Collected data
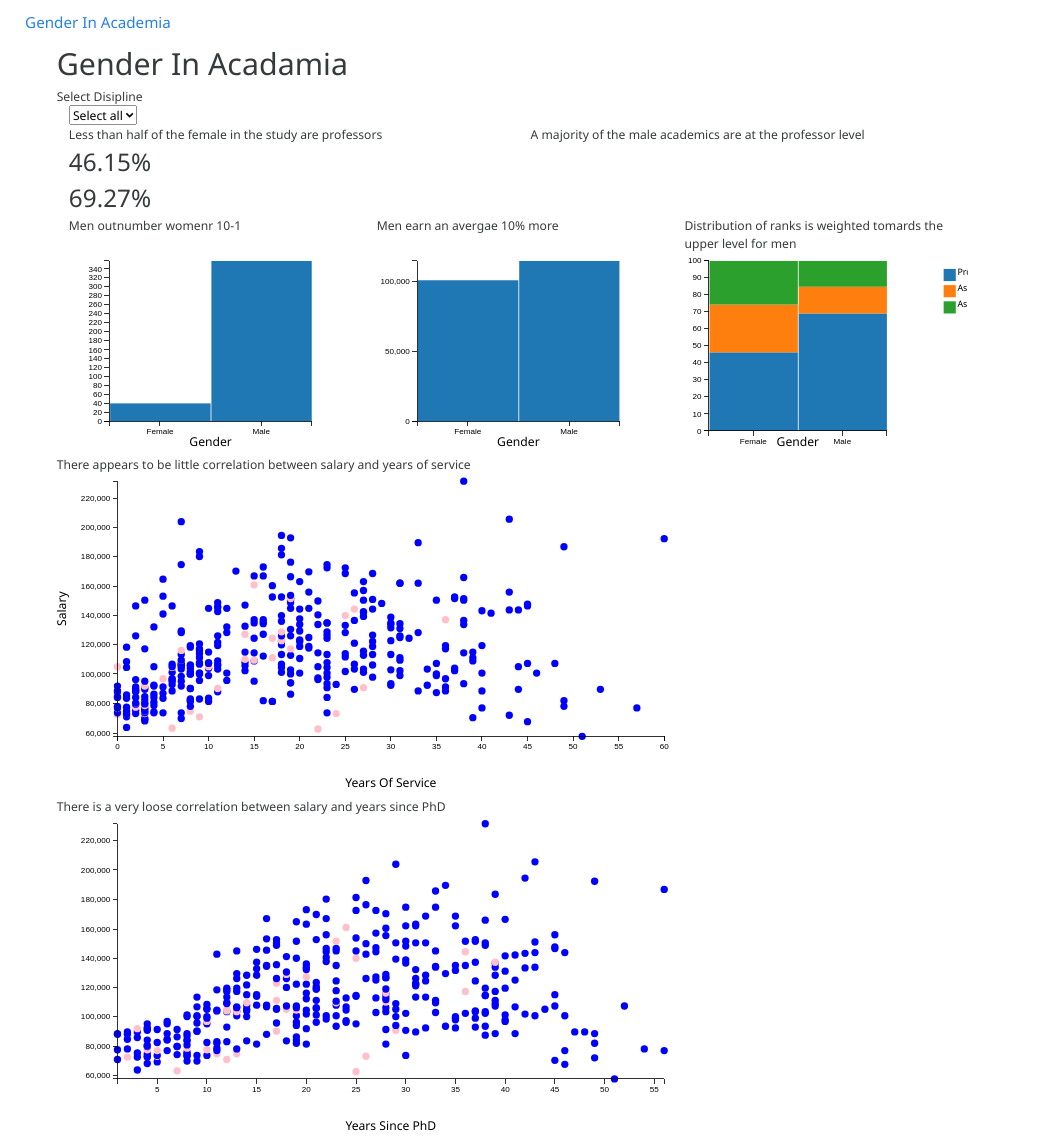
Repository: Angie55/dashboard-mini-project
Page: index.html
The author's editor kept a record of every edit. The page is drawn from the files as they stood at one moment, then again after the next edit.
The browser window is 1280 px wide. The pictures show the whole page, at 81% of full size.

Above is the page before.

### index.html
<!DOCTYPE html>
<html lang="en">
<head>
    <meta charset="UTF-8">
    <meta name="viewport" content="width=device-width, initial-scale=1.0">
    <meta http-equiv="X-UA-Compatible" content="ie=edge">
    <title>Gender In Academia</title>

    <link rel="stylesheet" href="static/css/bootstrap.min.css" type="text/css"/>
    <link rel="stylesheet" href="static/css/dc.min.css" type="text/css"/>
    <link rel="stylesheet" href="static/css/style.css" type="text/css"/>

    <script type="text/javascript" src="static/js/d3.min.js"></script>
    <script type="text/javascript" src="static/js/crossfilter.min.js"></script>
    <script type="text/javascript" src="static/js/dc.min.js"></script>
    <script type="text/javascript" src="static/js/queue.min.js"></script>
    <script type="text/javascript" src="static/js/graph.js"></script>
</head>

<body>
    <nav class="navbar navbar-default">
      <div class="container-fluid">
        <div class="navbar-header">
          <a class="navbar-brand" href="#">Gender In Academia</a>
        </div>
      </div>
    </nav>

    <div class="container">

        <div class="row">
            <h1>Gender In Acadamia</h1>
        </div>

        <div class="row">
            <div class="col-md-offset-5">Select Disipline</div>
        </div>
        <div class="row">
            <div class="col-md-offset-5" id="discipline-selector"></div>
        </div>

        <div class="row">
            <div class="col-md-6">Less than half of the female in the study are professors</div>
            <div class="col-md-6">A majority of the male academics are at the professor level</div>
        </div>
        <div class="row">
            <div class="col-md-6 number-box " id="percent-of-women-professors"></div>
            <div class="col-md-6 number-box" id="percent-of-men-professors"></div>
        </div>

        <div class="row">
            <div class="col-md-4">Men outnumber womenr 10-1</div>
            <div class="col-md-4">Men earn an avergae 10% more</div>
            <div class="col-md-4">Distribution of ranks is weighted tomards the upper level for men</div>
        </div>

        <div class="row">
            <div class="col-md-4" id="gender-balance"></div>
            <div class="col-md-4" id="average-salary"></div>
            <div class="col-md-4" id="ranking-distribution"></div>
        </div>

        <div class="row">
            <div class="col-md-offset-2">There appears to be little correlation between salary and years of service</div>
        </div>
        <div class="row">
             <div class="col-md-offset-2" id="service-salary"></div>
        </div>

        <div class="row">
            <div class="col-md-offset-2">There is a very loose correlation between salary and years since PhD</div>
        </div>
        <div class="row">
             <div class="col-md-offset-2" id="phd-salary"></div>
        </div>


    </div>

</body>
</html>

### static/css/style.css


.navbar-default {
	background-image: none;
	margin-bottom: 0;
}

.section-heading, #discipline-selector {
	display: inline-block;
	float: none;
	margin: 0;
}

.section-heading {
	margin-bottom: 50px;
}

#discipline-selector {
	margin-left: 15px;
}

.number-box {
	margin-right: 75px;
}

.number-box, .fa.fa-gender {
    font-size: 30px;
    font-weight: 500;
}

.fa-gender {
	margin-right: 10px;
}

.custom-chart {
	margin-bottom: 40px;
}

.section {
	border-bottom: 1px solid #e6e6e6;
	padding: 30px 0;
}

.section-paragraph {
	line-height: 1.2;
}

### static/js/graph.js
queue()
    .defer(d3.csv, 'data/Salaries.csv')
    .await(makeGraphs);

function makeGraphs(error, salaryData) {
    var ndx = crossfilter(salaryData);

    salaryData.forEach(function(d){
        d.salary = parseInt(d.salary);
        d.yrs_since_phd = parseInt(d["yrs.since.phd"]);
        d.yrs_service = parseInt(d["yrs.service"]);
    });

    show_discipline_selector(ndx);

    show_percent_that_are_professors(ndx, "Female", "#percent-of-women-professors");
    show_percent_that_are_professors(ndx, "Male", "#percent-of-men-professors");

    show_gender_balance(ndx);
    show_average_salary(ndx);
    show_rank_distribution(ndx);

    show_service_to_salary_correlation(ndx);
    show_phd_to_salary_correlation(ndx);

    dc.renderAll();
}

function show_discipline_selector(ndx){
    var dim = ndx.dimension(dc.pluck('discipline'));
    var group = dim.group();

    dc.selectMenu('#discipline-selector')
    .dimension(dim)
    .group(group);
}


function show_percent_that_are_professors(ndx, gender, element) {
    var percentageThatAreProf = ndx.groupAll().reduce (
        function(p, v) {
            if (v.sex === gender) {
                p.count++;
                if (v.rank === 'Prof') {
                    p.are_prof++;
                }
            }
            return p;
        },
        function(p, v) {
            if (v.sex === gender) {
                p.count--;
                if (v.rank === "Prof") {
                    p.are_prof--;
                }
            }
            return p;
        },
        function () {
            return {count: 0, are_prof: 0}
        }
    );

    dc.numberDisplay(element)
    .formatNumber(d3.format('.2%'))
    .valueAccessor(function (d) {
            if (d.count == 0) {
                return 0;
            } else {
                return (d.are_prof / d.count);
            }
        })
        .group(percentageThatAreProf)
}


function show_gender_balance(ndx) {
    var dim = ndx.dimension(dc.pluck('sex'));
    var group = dim.group();

    dc.barChart('#gender-balance')
    .width(350)
    .height(250)
    .margins({top: 10, right: 50, bottom: 30, left: 50})
    .dimension(dim)
    .group(group)
    .transitionDuration(500)
    .x(d3.scale.ordinal())
    .xUnits(dc.units.ordinal)
    .xAxisLabel('Gender')
    .yAxis().ticks(20);
}

function show_average_salary(ndx) {
    var dim = ndx.dimension(dc.pluck('sex'));

    function add_item(p, v) {
        p.count++;
        p.total += v.salary;
        p.average = p.total / p.count;
        return p;
    }

    function remove_item(p, v) {
        p.count--;
        if(p.count == 0) {
            p.total = 0;
            p.average = 0;
        } else {
        p.total -= v.salary;
        p.average = p.total / p.count;
        }
        return p;
    }

    function initialise() {
        return {count: 0, total: 0, average: 0}
    }

    var averageSalaryByGender = dim.group().reduce(add_item, remove_item, initialise);

    dc.barChart('#average-salary')
    .width(350)
    .height(250)
    .margins({top: 10, right: 50, bottom: 30, left: 50})
    .dimension(dim)
    .group(averageSalaryByGender)
    .valueAccessor(function(d) {
        return d.value.average.toFixed(2);
    })
    .transitionDuration(500)
    .x(d3.scale.ordinal())
    .xUnits(dc.units.ordinal)
    .elasticY(true)
    .xAxisLabel('Gender')
    .yAxis().ticks(4);

}

function show_rank_distribution(ndx) {

  function rankByGender(dimension, rank) {
      return dimension.group().reduce(
    function(p, v) {
        p.total++;
        if(v.rank == rank) {
            p.match++;
        }
        return p;
    },
    function(p, v) {
        p.total--;
        if(v.rank == rank) {
            p.match--;
        }
        return p;
    },
    function () {
        return {total: 0, match: 0}
    }
  );
 }


  var dim = ndx.dimension(dc.pluck('sex'));
  var profByGender = rankByGender(dim, 'Prof');
  var asstProfByGender = rankByGender(dim, 'AsstProf');
  var assocProfByGender = rankByGender(dim, 'AssocProf');

  dc.barChart('#ranking-distribution')
    .width(350)
    .height(250)
    .dimension(dim)
    .group(profByGender, 'Prof')
    .stack(asstProfByGender, 'Asst Prof')
    .stack(assocProfByGender, 'Assoc Prof')
    .valueAccessor(function(d) {
        if(d.value.total > 0) {
         return (d.value.match / d.value.total) * 100;
    } else {
        return 0;
       }
    })
    .x(d3.scale.ordinal())
    .xUnits(dc.units.ordinal)
    .xAxisLabel("Gender")
    .legend(dc.legend().x(320).y(20).itemHeight(15).gap(5))
    .margins({top: 10, right: 100, bottom: 30, left: 30});
}

function show_service_to_salary_correlation(ndx) {

    var genderColors = d3.scale.ordinal()
    .domain(['Female', 'Male'])
    .range(['pink', 'blue']);

    var eDim = ndx.dimension(dc.pluck("yrs_service"));
    var experienceDim = ndx.dimension(function(d) {
        return [d.yrs_service, d.salary, d.rank, d.sex];
    });
    var experienceSalaryGroup = experienceDim.group();

    var minExperience = eDim.bottom(1)[0].yrs_service;
    var maxExperience = eDim.top(1)[0].yrs_service;

    dc.scatterPlot("#service-salary")
        .width(800)
        .height(400)
        .x(d3.scale.linear().domain([minExperience, maxExperience]))
        .brushOn(false)
        .symbolSize(8)
        .clipPadding(10)
        .yAxisLabel("Salary")
        .xAxisLabel("Years Of Service")
        .title(function(d) {
            return d.key[2] + " earned " + d.key[1];
        })
        .colorAccessor(function(d) {
            return d.key[3];
        })
        .colors(genderColors)
        .dimension(experienceDim)
        .group(experienceSalaryGroup)
        .margins({top: 10, right: 50, bottom: 75, left: 75});
}

function show_phd_to_salary_correlation(ndx) {

    var genderColors = d3.scale.ordinal()
        .domain(["Female", "Male"])
        .range(["pink", "blue"]);

    var pDim = ndx.dimension(dc.pluck("yrs_since_phd"));
    var phdDim = ndx.dimension(function(d) {
       return [d.yrs_since_phd, d.salary, d.rank, d.sex];
    });
    var phdSalaryGroup = phdDim.group();

    var minPhd = pDim.bottom(1)[0].yrs_since_phd;
    var maxPhd = pDim.top(1)[0].yrs_since_phd;

    dc.scatterPlot("#phd-salary")
        .width(800)
        .height(400)
        .x(d3.scale.linear().domain([minPhd, maxPhd]))
        .brushOn(false)
        .symbolSize(8)
        .clipPadding(10)
        .xAxisLabel("Years Since PhD")
        .title(function(d) {
            return d.key[2] + " earned " + d.key[1];
        })
        .colorAccessor(function (d) {
            return d.key[3];
        })
        .colors(genderColors)
        .dimension(phdDim)
        .group(phdSalaryGroup)
        .margins({top: 10, right: 50, bottom: 75, left: 75});
}

Loaded but not shown: static/css/bootstrap.min.css (library); static/css/dc.min.css (library); static/js/d3.min.js (library); static/js/crossfilter.min.js (library); static/js/dc.min.js (library); static/js/queue.min.js (common file)

After the next edit:
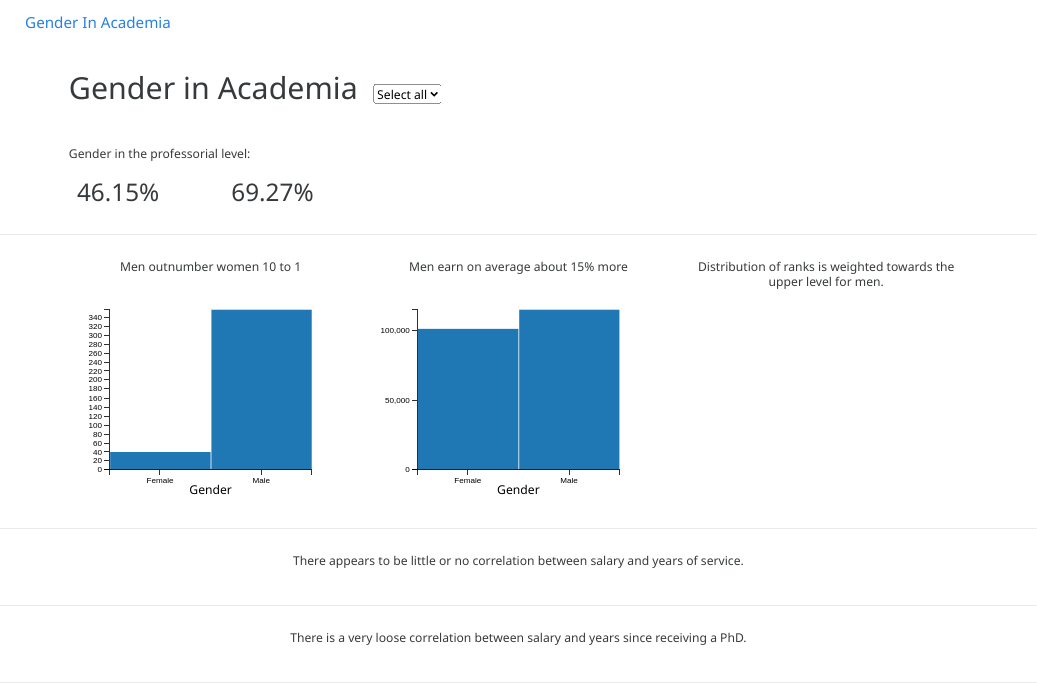
Console error: TypeError: Cannot read properties of null (reading 'textContent')
The edit:
--- a/index.html
+++ b/index.html
@@ -23,59 +23,85 @@
         <div class="navbar-header">
           <a class="navbar-brand" href="#">Gender In Academia</a>
         </div>
-      </div>
+    </div>
     </nav>
 
-    <div class="container">
+    <main>
+      <section class="section">
+        <div class="container">
 
-        <div class="row">
-            <h1>Gender In Acadamia</h1>
+          <div class="row">
+            <div class="col-xs-12 col-sm-12">
+              <h1 class="section-heading">Gender in Academia</h1>
+              <div id="discipline-selector"></div>
+            </div>
+          </div>
+
+          <div class="row">
+                    <div class="col-xs-12 col-sm-12">
+                        <p class="section-paragraph">Gender in the professorial level:</p>
+                    </div>
+
+            <div class="col-xs-12 col-sm-6 col-lg-6">
+                <i class="fa fa-female fa-gender" aria-hidden="true"></i> <span class="number-box" id="percent-of-women-professors"></span>
+                <i class="fa fa-male fa-gender" aria-hidden="true"></i> <span class="number-box" id="percent-of-men-professors"></span>
+            </div>
+          </div>
         </div>
-
-        <div class="row">
-            <div class="col-md-offset-5">Select Disipline</div>
-        </div>
-        <div class="row">
-            <div class="col-md-offset-5" id="discipline-selector"></div>
-        </div>
-
-        <div class="row">
-            <div class="col-md-6">Less than half of the female in the study are professors</div>
-            <div class="col-md-6">A majority of the male academics are at the professor level</div>
-        </div>
-        <div class="row">
-            <div class="col-md-6 number-box " id="percent-of-women-professors"></div>
-            <div class="col-md-6 number-box" id="percent-of-men-professors"></div>
-        </div>
-
-        <div class="row">
-            <div class="col-md-4">Men outnumber womenr 10-1</div>
-            <div class="col-md-4">Men earn an avergae 10% more</div>
-            <div class="col-md-4">Distribution of ranks is weighted tomards the upper level for men</div>
-        </div>
-
-        <div class="row">
-            <div class="col-md-4" id="gender-balance"></div>
-            <div class="col-md-4" id="average-salary"></div>
-            <div class="col-md-4" id="ranking-distribution"></div>
-        </div>
-
-        <div class="row">
-            <div class="col-md-offset-2">There appears to be little correlation between salary and years of service</div>
-        </div>
-        <div class="row">
-             <div class="col-md-offset-2" id="service-salary"></div>
-        </div>
-
-        <div class="row">
-            <div class="col-md-offset-2">There is a very loose correlation between salary and years since PhD</div>
-        </div>
-        <div class="row">
-             <div class="col-md-offset-2" id="phd-salary"></div>
-        </div>
+    </section>
 
 
-    </div>
+      <section class="section">
+        <div class="container">
+
+          <div class="row">
+            <div class="col-xs-12 col-sm-4 text-center">
+              <p class="section-paragraph">Men outnumber women 10 to 1</p>
+              </div>
+              <div class="col-xs-12 col-sm-4 text-center">
+                <p class="section-paragraph">Men earn on average about 15% more</p>
+              </div>
+              <div class="col-xs-12 col-sm-4 text-center">
+                            <p class="section-paragraph">Distribution of ranks is weighted towards the upper level for men.</p>
+                        </div>
+            </div>
+
+            <div class="row">
+              <div class="col-xs-12 col-sm-4 text-center" id="gender-balance" class="custom-chart"></div>
+              <div class="col-xs-12 col-sm-4 text-center" id="average-salary" class="custom-chart"></div>
+              <div class="col-xs-12 col-sm-4 text-center" id="rank-distribution" class="custom-chart"></div>
+            </div>
+          </div>
+        </section>
+
+        <section class="section">
+          <div class="container">
+
+            <div class="row">
+              <div class="col-xs-12 col-sm-12 text-center">
+                <p class="section-paragraph">There appears to be little or no correlation between salary and years of service.</p>
+            </div>
+
+            <div class="col-xs-12 col-sm-12 text-center" id="service-salary">
+
+            </div>
+          </div>
+        </div>
+      </section>
+
+      <section class="section">
+        <div class="container">
+
+          <div class="row">
+            <div class="col-xs-12 col-sm-12 text-center">
+              <p class="section-paragraph">There is a very loose correlation between salary and years since receiving a PhD.</p>
+            </div>
+
+            <div class="col-xs-12 col-sm-12 text-center" id="phd-salary"></div>
+          </div>
+
+        </div>
+      </section>
 
 </body>
 </html>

> _What to produce_
Starting with the line that holds "var ndx = crossfilter(salaryData);" and ending with the line that holds "show_discipline_selector(ndx);", retype every line in the data above exactly, and nothing else.

> _Solution to the exercise_
    var ndx = crossfilter(salaryData);

    salaryData.forEach(function(d){
        d.salary = parseInt(d.salary);
        d.yrs_since_phd = parseInt(d["yrs.since.phd"]);
        d.yrs_service = parseInt(d["yrs.service"]);
    });

    show_discipline_selector(ndx);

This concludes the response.